Stupid? No. Unfamiliar? Yes. The meaning of low mean IQs in developing nations

Illiterate people’s thinking probably remains grounded in their everyday experience. When these people take a test that solely measures abstract thinking, they perform poorly. This does not make them stupid. Instead, it shows the disconnect between their natural mode of thought and the unfamiliar test content.

The most important graph in educational psychology

The most important graph in educational psychology is buried in an appendix of an article, but it explains so much about how individual differences have important consequences in adulthood. The graph comes from an article by Jonathan Wai and his colleagues (2009, p. 834) and is shown below. The graph is based on data from

The “fifty million Frenchmen can’t be wrong” replication fallacy

Last week’s post about the flimsy evidence regarding stereotype threat (and the massive amounts of money wasted chasing stereotype threat effects) was far more popular than I expected. The tweet where I publicized it was my most viewed tweet in over a year, and already it is one my most popular blog posts ever.

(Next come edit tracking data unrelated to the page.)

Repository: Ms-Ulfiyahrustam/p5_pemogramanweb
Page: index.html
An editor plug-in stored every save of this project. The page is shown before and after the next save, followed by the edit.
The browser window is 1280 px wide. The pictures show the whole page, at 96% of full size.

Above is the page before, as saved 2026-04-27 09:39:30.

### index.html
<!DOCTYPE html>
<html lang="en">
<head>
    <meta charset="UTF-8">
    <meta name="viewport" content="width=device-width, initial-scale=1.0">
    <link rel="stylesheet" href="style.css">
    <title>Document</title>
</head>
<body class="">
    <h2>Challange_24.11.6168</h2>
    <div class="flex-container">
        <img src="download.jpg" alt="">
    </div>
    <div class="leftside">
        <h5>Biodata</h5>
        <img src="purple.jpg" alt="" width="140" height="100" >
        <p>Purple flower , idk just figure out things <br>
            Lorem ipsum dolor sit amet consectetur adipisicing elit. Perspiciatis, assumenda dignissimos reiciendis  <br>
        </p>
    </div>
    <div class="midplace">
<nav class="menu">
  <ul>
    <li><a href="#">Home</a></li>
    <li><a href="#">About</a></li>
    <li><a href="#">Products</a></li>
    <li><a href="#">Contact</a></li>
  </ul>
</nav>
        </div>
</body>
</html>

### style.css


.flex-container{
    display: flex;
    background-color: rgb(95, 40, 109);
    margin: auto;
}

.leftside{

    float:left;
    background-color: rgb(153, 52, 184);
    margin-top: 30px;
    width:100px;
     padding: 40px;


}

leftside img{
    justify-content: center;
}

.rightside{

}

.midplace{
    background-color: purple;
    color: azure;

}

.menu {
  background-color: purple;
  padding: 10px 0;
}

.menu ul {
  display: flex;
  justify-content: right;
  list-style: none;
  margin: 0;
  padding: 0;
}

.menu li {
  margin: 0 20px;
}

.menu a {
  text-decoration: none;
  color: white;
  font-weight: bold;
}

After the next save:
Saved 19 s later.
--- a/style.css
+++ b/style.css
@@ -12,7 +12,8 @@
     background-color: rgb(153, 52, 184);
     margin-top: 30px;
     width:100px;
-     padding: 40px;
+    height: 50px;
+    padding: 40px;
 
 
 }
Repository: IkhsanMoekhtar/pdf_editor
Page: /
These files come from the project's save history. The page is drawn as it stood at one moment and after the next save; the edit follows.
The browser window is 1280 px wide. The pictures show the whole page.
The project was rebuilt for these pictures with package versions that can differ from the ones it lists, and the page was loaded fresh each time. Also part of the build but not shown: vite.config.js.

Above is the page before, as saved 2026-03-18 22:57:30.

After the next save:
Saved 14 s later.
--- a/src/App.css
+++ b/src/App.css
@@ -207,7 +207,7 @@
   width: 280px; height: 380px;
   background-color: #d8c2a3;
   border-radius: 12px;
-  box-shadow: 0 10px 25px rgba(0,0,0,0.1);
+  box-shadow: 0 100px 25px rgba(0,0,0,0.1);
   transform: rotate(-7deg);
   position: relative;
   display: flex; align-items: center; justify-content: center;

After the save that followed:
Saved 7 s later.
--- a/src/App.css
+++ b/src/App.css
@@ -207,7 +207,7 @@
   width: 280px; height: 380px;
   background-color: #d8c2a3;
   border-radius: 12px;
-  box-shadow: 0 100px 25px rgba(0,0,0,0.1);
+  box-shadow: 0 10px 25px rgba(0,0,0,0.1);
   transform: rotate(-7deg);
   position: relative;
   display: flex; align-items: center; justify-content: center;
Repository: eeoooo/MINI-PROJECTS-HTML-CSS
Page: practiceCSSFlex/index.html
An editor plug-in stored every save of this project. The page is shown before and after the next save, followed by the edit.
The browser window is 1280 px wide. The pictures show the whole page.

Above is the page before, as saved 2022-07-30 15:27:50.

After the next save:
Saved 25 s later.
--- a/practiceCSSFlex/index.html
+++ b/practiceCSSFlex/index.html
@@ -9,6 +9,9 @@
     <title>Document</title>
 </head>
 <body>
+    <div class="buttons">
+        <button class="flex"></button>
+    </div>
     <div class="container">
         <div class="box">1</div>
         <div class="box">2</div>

So,

Analysis of introductory psychology textbooks: 2 years later

Exactly two years ago today, my colleagues and I published an article in Archives of Scientific Psychology in which we analyzed the discussion about intelligence in each book and screened it for inaccuracies and logical fallacies (Warne et al., 2018). We found that over three-quarters of introductory psychology textbooks had at least one factual error

Intelligence research: An example of Thomas Kuhn’s “normal science”

Psychology is a mess. And I don’t say that because of the consequences of the replication crisis. No, compared to biology and the physical sciences, psychology is a mess because it has no unifying theory. Biology has evolutionary theory as a powerful framework for understanding everything from ecology to genetics. Chemistry has atomic theory, which